──────── Provided data ────────

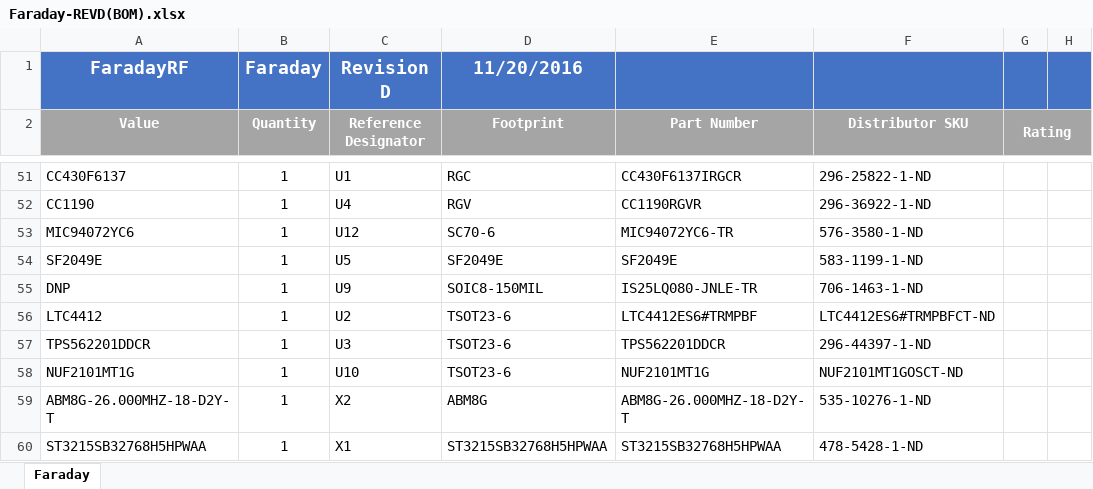
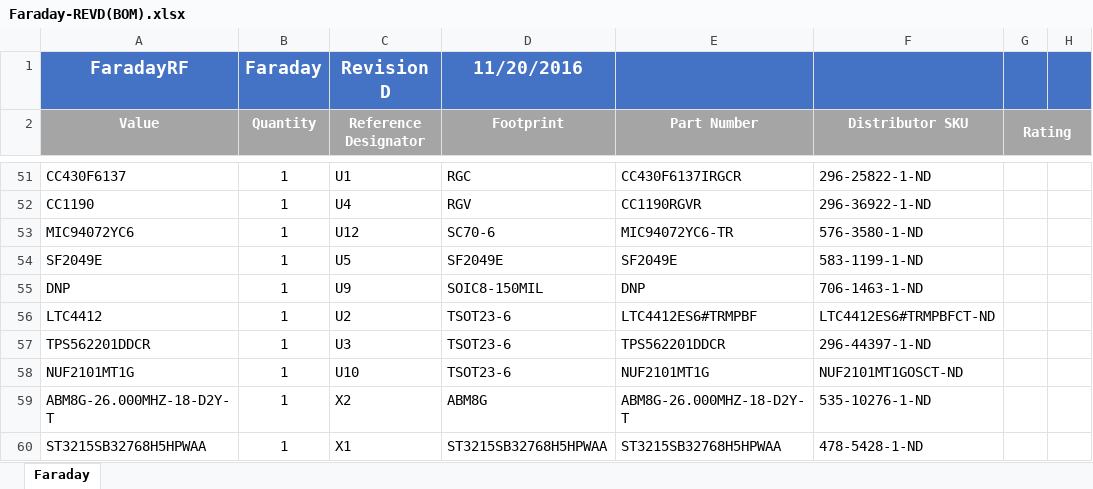
Before and after one commit to FaradayRF/FaradayRF-Hardware, an Excel workbook: Kicad-Faraday/OutputFiles/Faraday-REVD(BOM).xlsx, sheet Faraday, drawn as a sheet; only a part is shown, gaps mark what is left out; values as stored, in another font and other column widths than the file's, no borders; the diff names each change by its address in the sheet, - before the commit and + after, or states it on an @@ line.

```diff
--- a/Kicad-Faraday/OutputFiles/Faraday-REVD(BOM).xlsx (sheet Faraday)
+++ b/Kicad-Faraday/OutputFiles/Faraday-REVD(BOM).xlsx (sheet Faraday)
-E55 (Part Number): IS25LQ080-JNLE-TR
+E55 (Part Number): DNP
```
Also changed, not shown: Kicad-Faraday/OutputFiles/Faraday-all.xlsx, 2 other files.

────────

■ Exercise directions
Omit the pictures; restate every entry word for word.

■ Exercise response
Before and after one commit to FaradayRF/FaradayRF-Hardware, an Excel workbook: Kicad-Faraday/OutputFiles/Faraday-REVD(BOM).xlsx, sheet Faraday, drawn as a sheet; only a part is shown, gaps mark what is left out; values as stored, in another font and other column widths than the file's, no borders; the diff names each change by its address in the sheet, - before the commit and + after, or states it on an @@ line.

```diff
--- a/Kicad-Faraday/OutputFiles/Faraday-REVD(BOM).xlsx (sheet Faraday)
+++ b/Kicad-Faraday/OutputFiles/Faraday-REVD(BOM).xlsx (sheet Faraday)
-E55 (Part Number): IS25LQ080-JNLE-TR
+E55 (Part Number): DNP
```
Also changed, not shown: Kicad-Faraday/OutputFiles/Faraday-all.xlsx, 2 other files.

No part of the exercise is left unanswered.